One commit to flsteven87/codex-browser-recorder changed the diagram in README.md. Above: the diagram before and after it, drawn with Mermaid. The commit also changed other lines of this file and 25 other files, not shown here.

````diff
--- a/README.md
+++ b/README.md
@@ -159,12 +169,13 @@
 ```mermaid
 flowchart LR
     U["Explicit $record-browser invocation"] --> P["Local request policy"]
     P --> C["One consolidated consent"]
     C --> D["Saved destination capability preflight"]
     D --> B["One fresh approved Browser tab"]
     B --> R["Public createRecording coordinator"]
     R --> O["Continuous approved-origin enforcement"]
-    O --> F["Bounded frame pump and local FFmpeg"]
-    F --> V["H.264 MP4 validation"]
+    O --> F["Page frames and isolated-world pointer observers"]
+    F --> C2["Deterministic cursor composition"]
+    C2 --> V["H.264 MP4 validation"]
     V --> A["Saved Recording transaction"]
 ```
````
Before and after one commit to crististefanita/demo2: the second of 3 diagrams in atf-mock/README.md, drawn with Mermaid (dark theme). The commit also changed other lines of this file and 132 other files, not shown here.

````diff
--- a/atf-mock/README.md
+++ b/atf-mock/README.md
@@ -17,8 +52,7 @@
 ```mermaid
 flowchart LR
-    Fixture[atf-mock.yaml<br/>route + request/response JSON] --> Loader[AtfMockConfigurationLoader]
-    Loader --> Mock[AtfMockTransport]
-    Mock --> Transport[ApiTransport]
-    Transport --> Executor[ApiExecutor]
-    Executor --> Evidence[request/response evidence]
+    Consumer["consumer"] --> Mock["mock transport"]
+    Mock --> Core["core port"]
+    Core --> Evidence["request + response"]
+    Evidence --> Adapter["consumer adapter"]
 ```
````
------------------------------------------------------------------------
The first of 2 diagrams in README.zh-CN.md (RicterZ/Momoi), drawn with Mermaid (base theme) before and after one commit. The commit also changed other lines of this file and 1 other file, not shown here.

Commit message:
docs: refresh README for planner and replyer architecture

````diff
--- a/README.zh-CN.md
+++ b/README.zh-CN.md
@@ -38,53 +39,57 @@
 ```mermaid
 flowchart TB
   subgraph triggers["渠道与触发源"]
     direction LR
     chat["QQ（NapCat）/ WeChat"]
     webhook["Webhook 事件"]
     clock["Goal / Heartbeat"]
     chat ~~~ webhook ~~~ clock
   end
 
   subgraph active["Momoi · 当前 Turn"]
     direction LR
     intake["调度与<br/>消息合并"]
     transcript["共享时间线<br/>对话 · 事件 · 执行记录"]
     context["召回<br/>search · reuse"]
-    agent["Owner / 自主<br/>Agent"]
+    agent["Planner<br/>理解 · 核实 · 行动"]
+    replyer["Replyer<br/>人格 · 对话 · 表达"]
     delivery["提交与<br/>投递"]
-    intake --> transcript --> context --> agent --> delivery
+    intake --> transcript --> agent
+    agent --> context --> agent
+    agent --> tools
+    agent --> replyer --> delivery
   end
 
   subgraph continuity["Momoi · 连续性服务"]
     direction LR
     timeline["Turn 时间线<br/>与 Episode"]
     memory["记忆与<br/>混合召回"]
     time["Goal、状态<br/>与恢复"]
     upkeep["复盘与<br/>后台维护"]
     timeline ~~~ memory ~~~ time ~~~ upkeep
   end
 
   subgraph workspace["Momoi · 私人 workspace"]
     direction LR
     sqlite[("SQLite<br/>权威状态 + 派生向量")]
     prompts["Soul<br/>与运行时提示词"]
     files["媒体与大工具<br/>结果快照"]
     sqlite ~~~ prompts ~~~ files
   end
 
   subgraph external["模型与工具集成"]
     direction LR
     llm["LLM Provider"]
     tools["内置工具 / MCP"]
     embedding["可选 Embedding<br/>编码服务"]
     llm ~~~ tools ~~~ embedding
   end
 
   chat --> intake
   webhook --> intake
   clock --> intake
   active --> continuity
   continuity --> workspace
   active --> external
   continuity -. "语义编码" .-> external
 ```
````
------------------------------------------------------------------------
■ **Task goal**:
Using the records, report how many lines contain the word "webhook", adding no other text.

■ **Solution to the problem**:
3